Dataset excerpts

◆ ◆ ◆ ◆

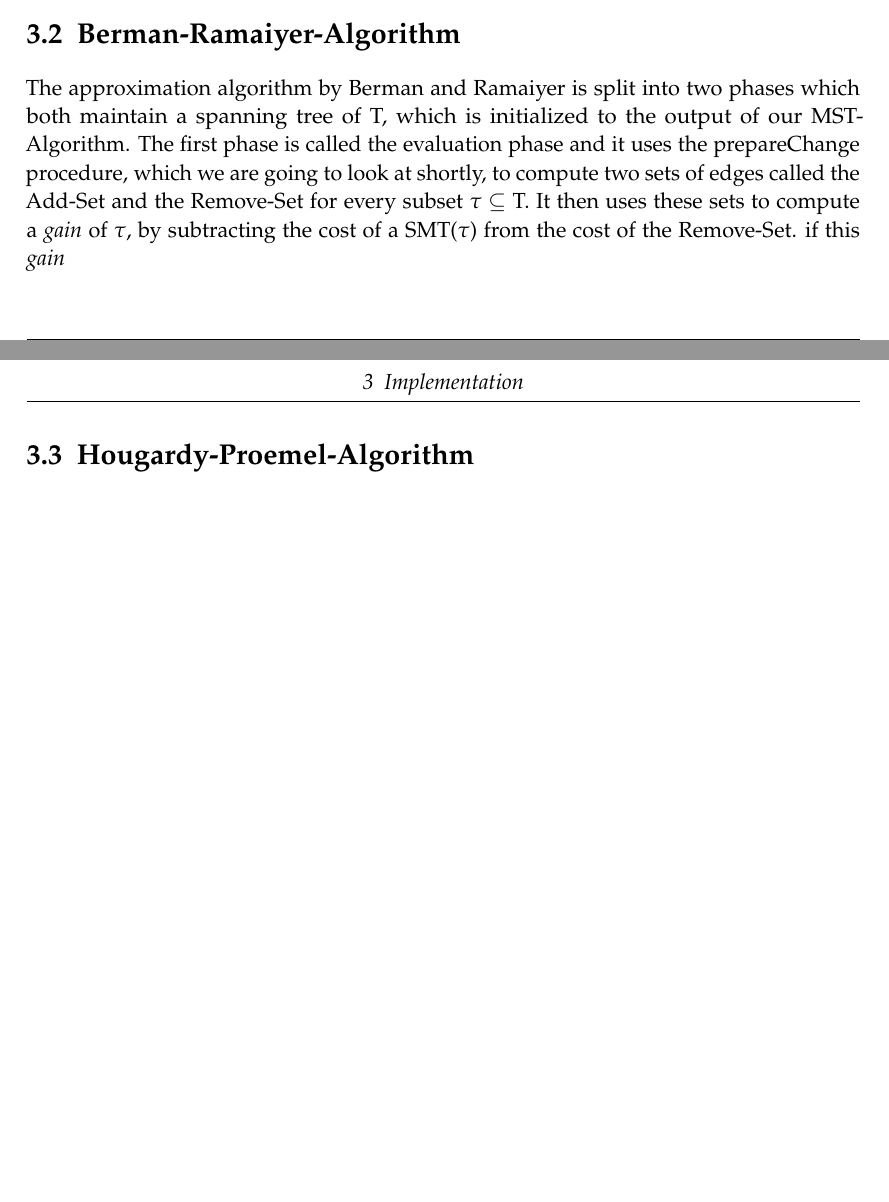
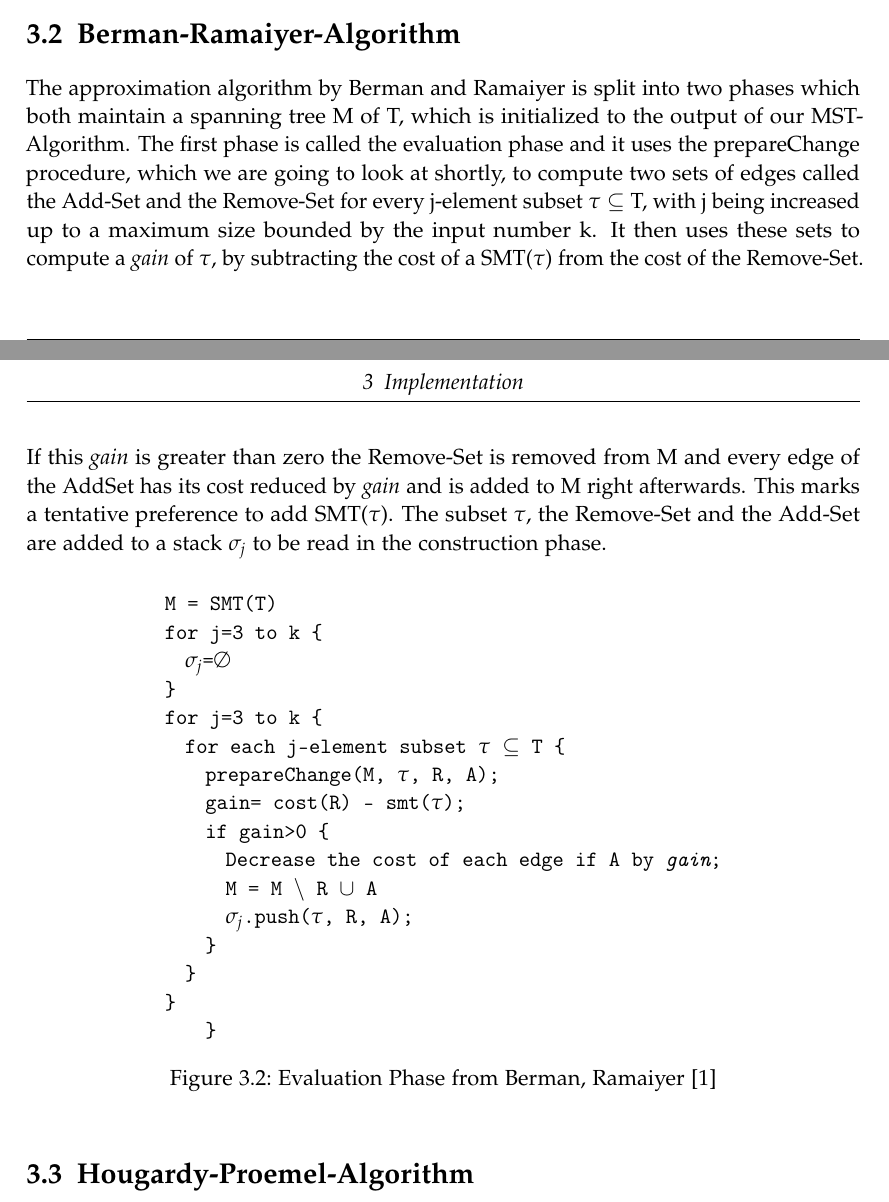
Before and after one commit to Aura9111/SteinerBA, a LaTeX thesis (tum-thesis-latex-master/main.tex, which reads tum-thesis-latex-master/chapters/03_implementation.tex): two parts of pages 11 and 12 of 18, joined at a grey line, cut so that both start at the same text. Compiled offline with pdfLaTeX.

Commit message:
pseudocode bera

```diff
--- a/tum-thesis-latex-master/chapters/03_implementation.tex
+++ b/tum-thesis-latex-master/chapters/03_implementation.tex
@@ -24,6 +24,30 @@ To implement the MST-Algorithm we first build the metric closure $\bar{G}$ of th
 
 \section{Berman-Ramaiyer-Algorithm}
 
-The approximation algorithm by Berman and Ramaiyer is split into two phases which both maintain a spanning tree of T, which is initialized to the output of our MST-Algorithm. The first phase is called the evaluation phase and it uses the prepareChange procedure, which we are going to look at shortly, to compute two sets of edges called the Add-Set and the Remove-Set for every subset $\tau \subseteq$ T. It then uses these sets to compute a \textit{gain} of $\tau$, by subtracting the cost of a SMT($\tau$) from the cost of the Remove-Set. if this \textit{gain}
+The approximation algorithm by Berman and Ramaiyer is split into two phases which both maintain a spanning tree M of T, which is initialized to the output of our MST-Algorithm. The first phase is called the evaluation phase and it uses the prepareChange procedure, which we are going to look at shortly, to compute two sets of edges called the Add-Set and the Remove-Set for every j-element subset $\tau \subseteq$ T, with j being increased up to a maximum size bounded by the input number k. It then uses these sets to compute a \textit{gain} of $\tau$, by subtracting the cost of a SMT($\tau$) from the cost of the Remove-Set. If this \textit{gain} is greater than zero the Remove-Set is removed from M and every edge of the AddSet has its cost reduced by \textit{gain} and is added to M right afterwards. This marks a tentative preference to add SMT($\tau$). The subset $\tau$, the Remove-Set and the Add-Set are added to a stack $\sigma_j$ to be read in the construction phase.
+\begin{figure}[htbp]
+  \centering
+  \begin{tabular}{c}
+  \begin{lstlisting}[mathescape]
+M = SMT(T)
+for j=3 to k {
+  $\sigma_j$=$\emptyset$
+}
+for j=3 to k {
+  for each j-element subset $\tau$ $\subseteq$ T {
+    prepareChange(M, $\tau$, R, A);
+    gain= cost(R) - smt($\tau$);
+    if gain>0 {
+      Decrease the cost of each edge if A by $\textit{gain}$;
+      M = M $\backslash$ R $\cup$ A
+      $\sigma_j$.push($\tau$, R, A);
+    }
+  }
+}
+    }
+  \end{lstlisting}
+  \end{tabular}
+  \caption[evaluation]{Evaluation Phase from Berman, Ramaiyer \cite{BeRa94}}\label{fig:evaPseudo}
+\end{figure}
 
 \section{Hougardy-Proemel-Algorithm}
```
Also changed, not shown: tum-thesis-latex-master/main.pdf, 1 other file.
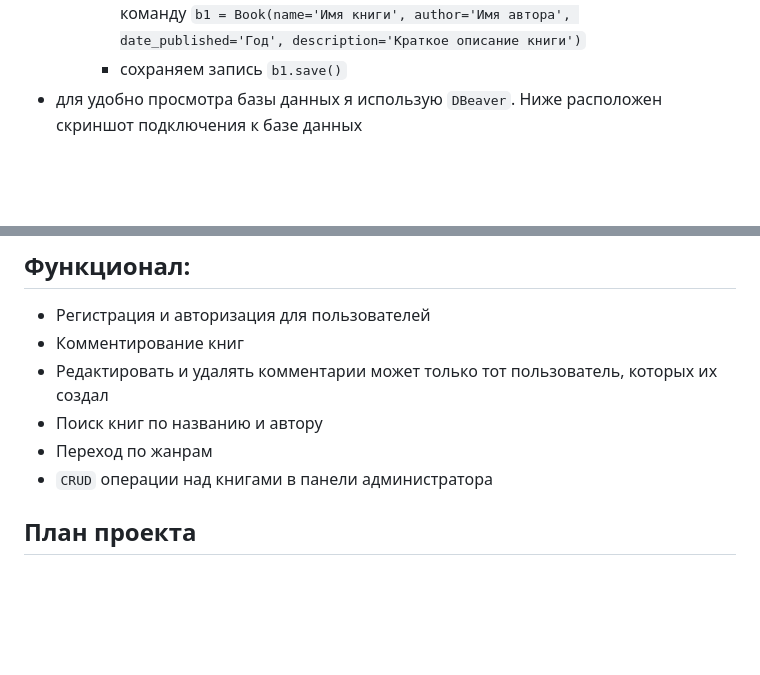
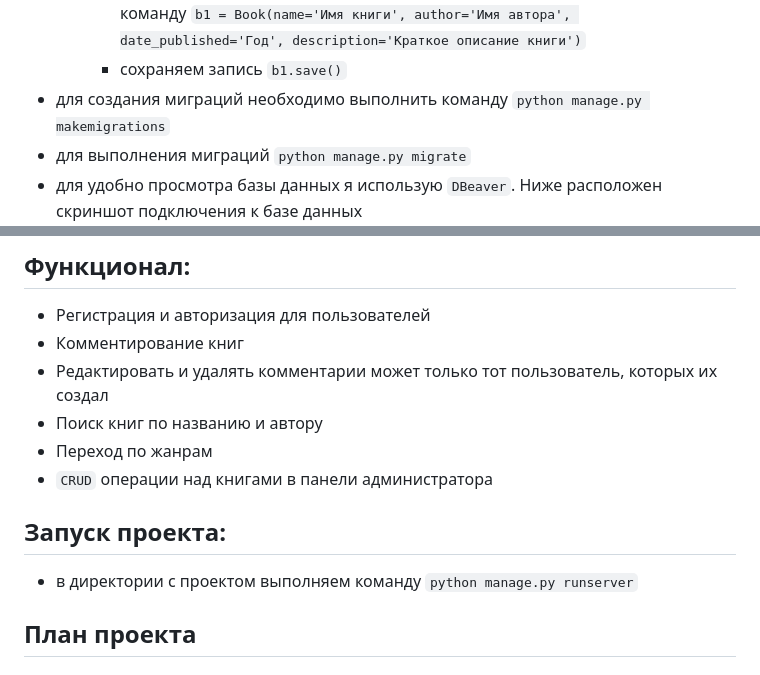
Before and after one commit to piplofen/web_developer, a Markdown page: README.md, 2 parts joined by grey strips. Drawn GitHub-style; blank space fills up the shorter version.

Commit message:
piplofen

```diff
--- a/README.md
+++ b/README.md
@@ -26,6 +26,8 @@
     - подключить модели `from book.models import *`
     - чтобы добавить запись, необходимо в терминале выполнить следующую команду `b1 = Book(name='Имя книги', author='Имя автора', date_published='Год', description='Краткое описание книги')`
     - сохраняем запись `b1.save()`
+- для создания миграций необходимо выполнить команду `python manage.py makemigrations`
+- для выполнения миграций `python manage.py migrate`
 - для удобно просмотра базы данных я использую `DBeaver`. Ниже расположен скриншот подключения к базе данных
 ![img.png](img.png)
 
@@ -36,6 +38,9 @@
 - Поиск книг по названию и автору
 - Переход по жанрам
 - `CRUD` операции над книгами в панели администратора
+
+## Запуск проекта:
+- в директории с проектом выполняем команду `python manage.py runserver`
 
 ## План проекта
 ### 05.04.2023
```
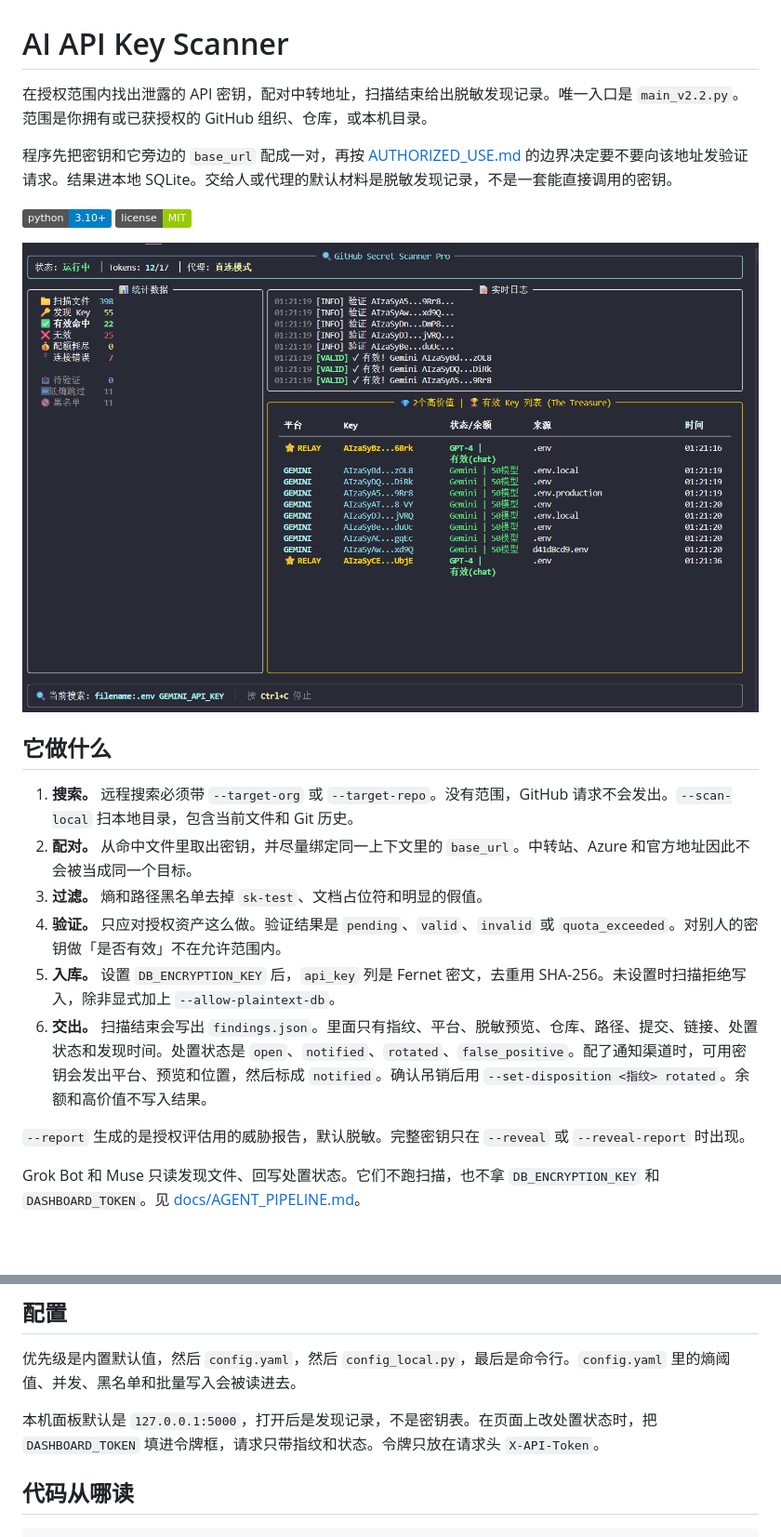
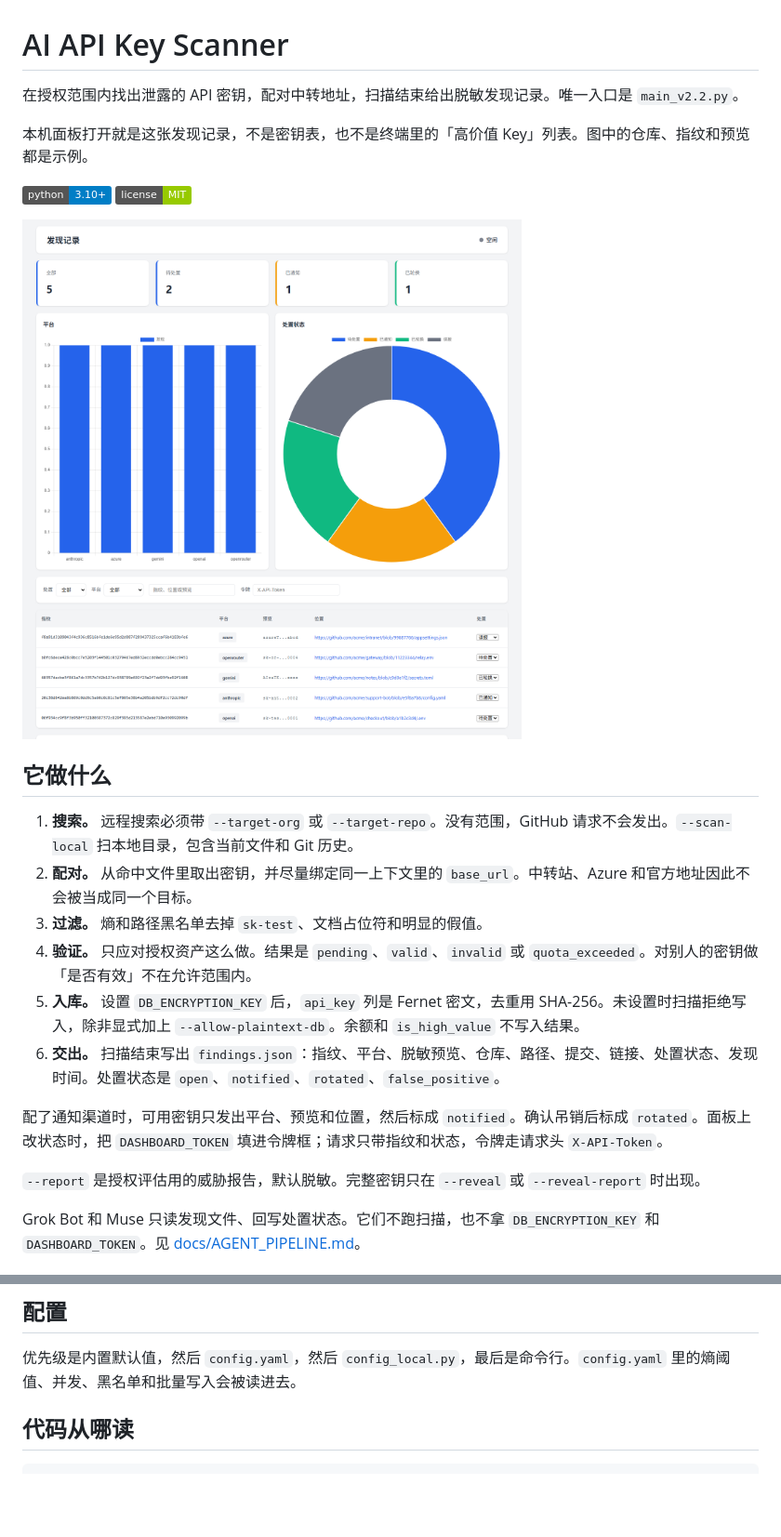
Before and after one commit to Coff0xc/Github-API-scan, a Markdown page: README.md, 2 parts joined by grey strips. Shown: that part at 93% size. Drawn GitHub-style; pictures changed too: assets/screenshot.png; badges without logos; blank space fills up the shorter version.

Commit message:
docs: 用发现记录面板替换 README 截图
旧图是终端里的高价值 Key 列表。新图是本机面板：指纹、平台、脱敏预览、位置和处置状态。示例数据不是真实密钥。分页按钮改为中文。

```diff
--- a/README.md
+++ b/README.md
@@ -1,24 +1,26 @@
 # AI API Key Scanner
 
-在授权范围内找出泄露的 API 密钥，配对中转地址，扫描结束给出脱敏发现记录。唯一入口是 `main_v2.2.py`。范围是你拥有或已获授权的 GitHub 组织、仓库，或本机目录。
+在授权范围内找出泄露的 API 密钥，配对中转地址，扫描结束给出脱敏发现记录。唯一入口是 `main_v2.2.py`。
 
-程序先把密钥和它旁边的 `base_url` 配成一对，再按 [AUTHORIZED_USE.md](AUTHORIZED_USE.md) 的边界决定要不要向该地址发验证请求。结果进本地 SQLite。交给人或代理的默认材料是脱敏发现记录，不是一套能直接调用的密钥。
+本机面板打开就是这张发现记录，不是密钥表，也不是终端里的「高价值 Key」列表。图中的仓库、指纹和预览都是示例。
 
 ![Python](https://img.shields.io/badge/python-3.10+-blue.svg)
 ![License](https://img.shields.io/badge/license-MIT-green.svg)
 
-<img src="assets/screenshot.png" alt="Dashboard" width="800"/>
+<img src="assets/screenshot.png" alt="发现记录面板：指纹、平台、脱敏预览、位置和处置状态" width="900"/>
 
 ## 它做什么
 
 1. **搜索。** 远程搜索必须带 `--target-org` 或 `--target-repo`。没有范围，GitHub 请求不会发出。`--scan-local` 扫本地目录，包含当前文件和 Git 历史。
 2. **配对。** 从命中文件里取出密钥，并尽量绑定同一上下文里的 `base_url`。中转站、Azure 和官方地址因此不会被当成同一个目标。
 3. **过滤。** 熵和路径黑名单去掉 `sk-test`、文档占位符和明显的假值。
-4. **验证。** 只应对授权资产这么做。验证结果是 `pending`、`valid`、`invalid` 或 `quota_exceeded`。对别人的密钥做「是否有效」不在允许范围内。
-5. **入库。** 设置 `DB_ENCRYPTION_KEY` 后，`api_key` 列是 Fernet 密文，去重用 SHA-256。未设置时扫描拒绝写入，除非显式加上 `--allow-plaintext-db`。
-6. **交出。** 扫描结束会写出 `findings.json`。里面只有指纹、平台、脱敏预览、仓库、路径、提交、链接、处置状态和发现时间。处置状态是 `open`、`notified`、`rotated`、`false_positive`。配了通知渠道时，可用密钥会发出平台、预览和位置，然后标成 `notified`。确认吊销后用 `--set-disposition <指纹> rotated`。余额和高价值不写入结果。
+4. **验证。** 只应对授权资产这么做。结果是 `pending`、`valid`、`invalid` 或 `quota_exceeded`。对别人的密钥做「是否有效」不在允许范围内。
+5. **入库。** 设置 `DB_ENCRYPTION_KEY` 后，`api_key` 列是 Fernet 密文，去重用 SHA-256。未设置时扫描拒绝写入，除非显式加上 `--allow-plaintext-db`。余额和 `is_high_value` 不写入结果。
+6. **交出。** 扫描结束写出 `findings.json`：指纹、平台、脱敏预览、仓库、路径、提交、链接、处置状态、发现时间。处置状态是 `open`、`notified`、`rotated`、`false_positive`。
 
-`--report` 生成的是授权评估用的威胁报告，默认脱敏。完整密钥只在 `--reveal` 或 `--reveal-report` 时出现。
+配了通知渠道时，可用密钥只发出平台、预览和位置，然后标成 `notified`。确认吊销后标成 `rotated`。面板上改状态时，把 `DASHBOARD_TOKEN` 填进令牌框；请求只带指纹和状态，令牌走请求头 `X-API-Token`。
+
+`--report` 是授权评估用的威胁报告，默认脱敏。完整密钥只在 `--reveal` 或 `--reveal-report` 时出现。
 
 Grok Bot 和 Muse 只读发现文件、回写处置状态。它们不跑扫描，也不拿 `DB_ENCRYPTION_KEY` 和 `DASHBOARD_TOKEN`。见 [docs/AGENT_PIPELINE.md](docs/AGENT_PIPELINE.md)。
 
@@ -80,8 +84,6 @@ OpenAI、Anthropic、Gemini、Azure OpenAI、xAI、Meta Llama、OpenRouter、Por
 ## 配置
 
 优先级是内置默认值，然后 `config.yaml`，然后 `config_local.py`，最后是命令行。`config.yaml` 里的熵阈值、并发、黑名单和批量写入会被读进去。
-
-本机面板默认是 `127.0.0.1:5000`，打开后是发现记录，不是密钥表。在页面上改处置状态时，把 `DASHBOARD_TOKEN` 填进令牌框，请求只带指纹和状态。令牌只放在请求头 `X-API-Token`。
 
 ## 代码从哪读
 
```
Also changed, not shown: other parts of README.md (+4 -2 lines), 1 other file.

◆ ◆ ◆ ◆

YOUR INSTRUCTIONS
For the records above, count the lines that contain the word "latex" and give only that number.

YOUR RESPONSE
4